The House Ethics Committee announced Thursday that the Justice Department was investigating whether freshman GOP Rep. Ross Spano violated campaign finance laws during his 2018 primary for Florida’s 15th District. Because the DOJ is looking into Spano, the Ethics Committee says they’ll defer their own probe.
Late last year, before he was even sworn in as a member of Congress, Spano admitted he might have broken federal election law by taking personal loans worth $180,000 from two friends and then loaning his campaign $170,000. That's a serious problem, because if you loan money to a congressional candidate with the intent of helping their campaign, you have to adhere to the same laws that limit direction contributions, which in 2018 capped donations at just $2,700 per person.
Spano responded to Thursday’s news with a statement declaring, “As I’ve said before, we acknowledged that mistakes were made with respect to the campaign loans, but those mistakes were completely inadvertent and unintentional. We were the ones who self-reported this to the FEC.” However, while Spano insisted he’s “confident that upon review, the Justice Department will see it that way, too,” he immediately began lobbing conspiracy theories at the DOJ.
“I continue to have doubts about the timing and motive behind this inquiry,” Spano said, “as the impeachment proceedings this week have shown me how far the left will go to destroy their opponents.” The Justice Department of course is run by Attorney General Bill Barr, who shall we say is not known for being a member of the left.

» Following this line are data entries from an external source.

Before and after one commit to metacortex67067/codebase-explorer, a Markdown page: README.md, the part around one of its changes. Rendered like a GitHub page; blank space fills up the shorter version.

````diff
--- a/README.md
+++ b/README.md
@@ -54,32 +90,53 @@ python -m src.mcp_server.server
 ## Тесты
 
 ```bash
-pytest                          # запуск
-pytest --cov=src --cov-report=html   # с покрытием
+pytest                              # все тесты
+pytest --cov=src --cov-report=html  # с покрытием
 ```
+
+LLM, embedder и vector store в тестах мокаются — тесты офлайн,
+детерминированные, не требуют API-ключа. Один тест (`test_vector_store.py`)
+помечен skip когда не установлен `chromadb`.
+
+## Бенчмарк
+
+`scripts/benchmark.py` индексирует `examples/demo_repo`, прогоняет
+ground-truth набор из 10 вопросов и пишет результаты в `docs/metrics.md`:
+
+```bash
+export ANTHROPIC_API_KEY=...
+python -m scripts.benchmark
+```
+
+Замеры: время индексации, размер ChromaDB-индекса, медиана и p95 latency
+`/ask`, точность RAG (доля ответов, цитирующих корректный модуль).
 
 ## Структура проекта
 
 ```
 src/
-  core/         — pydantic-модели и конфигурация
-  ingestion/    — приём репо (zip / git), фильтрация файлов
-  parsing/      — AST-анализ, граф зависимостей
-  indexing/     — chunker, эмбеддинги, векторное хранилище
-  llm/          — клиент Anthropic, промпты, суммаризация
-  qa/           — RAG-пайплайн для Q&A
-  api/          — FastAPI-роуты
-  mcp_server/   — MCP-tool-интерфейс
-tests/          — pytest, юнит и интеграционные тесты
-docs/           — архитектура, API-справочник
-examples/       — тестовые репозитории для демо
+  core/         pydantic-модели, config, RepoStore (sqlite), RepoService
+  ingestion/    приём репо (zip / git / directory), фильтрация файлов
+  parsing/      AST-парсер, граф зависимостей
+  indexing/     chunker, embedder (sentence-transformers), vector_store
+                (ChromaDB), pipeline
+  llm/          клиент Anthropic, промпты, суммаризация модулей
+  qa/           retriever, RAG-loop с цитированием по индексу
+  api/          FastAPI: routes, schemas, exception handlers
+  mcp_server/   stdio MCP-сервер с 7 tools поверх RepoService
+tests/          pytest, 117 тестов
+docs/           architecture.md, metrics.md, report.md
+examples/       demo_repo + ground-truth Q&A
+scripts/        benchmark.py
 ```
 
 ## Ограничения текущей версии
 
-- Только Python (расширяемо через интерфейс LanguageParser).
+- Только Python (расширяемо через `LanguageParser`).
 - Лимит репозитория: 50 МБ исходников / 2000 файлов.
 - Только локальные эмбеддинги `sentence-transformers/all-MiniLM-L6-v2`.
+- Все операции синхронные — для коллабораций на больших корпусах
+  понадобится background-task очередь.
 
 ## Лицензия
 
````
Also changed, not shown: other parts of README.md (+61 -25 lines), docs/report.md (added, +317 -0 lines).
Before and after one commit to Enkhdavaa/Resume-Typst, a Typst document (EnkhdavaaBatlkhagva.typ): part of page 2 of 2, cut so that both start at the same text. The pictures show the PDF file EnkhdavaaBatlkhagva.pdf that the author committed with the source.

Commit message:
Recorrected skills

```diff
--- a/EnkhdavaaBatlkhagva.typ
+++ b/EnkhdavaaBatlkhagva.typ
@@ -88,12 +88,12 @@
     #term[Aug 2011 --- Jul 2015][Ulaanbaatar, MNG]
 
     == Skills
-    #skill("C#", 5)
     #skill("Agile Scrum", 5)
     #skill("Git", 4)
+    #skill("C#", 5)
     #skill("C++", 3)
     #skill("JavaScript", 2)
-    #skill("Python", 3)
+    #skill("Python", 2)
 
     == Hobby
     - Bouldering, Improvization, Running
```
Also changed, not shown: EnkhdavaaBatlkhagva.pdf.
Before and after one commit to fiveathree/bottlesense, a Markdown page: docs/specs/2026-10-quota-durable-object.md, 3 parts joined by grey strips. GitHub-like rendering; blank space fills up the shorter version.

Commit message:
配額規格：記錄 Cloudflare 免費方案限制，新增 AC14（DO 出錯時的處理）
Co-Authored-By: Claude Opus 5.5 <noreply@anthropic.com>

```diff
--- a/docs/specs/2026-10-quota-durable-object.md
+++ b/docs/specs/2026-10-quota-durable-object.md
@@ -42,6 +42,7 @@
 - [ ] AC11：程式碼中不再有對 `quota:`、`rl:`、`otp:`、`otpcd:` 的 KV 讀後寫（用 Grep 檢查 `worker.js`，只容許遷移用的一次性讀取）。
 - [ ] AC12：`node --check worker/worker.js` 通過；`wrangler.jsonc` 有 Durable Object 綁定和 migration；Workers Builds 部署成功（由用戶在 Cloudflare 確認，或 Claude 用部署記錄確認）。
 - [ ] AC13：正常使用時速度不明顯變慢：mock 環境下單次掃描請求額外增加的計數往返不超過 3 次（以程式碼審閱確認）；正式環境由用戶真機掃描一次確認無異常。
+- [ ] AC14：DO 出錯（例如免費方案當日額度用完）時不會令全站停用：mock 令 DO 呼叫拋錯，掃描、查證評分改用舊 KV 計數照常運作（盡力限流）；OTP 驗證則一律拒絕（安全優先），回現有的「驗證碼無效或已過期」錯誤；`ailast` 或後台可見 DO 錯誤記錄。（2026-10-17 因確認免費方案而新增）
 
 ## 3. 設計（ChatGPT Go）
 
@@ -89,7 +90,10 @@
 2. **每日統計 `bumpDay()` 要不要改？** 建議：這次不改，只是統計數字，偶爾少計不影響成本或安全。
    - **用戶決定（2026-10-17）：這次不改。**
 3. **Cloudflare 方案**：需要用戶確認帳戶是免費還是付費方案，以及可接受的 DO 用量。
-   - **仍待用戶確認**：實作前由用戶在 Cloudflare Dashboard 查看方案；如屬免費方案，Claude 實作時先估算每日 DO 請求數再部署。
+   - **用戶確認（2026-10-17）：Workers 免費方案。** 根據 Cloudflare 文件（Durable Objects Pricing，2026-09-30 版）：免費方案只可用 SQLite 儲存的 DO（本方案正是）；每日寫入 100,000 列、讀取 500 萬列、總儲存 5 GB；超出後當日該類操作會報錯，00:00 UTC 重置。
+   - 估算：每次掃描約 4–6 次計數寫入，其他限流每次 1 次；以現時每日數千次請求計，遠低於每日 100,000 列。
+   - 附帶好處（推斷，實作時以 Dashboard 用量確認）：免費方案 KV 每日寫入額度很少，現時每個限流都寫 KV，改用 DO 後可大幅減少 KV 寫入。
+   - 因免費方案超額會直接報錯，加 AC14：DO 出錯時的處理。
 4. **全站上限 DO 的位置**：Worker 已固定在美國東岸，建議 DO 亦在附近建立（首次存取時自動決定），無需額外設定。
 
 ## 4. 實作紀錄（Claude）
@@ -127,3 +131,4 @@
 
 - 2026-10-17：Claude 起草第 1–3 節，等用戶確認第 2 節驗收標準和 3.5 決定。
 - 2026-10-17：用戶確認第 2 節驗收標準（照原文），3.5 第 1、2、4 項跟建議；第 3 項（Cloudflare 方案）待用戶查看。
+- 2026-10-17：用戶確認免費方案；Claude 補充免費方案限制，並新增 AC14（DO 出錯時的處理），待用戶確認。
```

Spano’s seat, which includes Lakeland and the exurbs of Tampa and Orlando, went for Donald Trump by a 53-43 margin, but the congressman won by a smaller 53-47 spread last year. Two Democrats, state Rep. Adam Hattersley and former local TV news anchor Alan Cole, are currently competing in next year’s primary to take on the incumbent.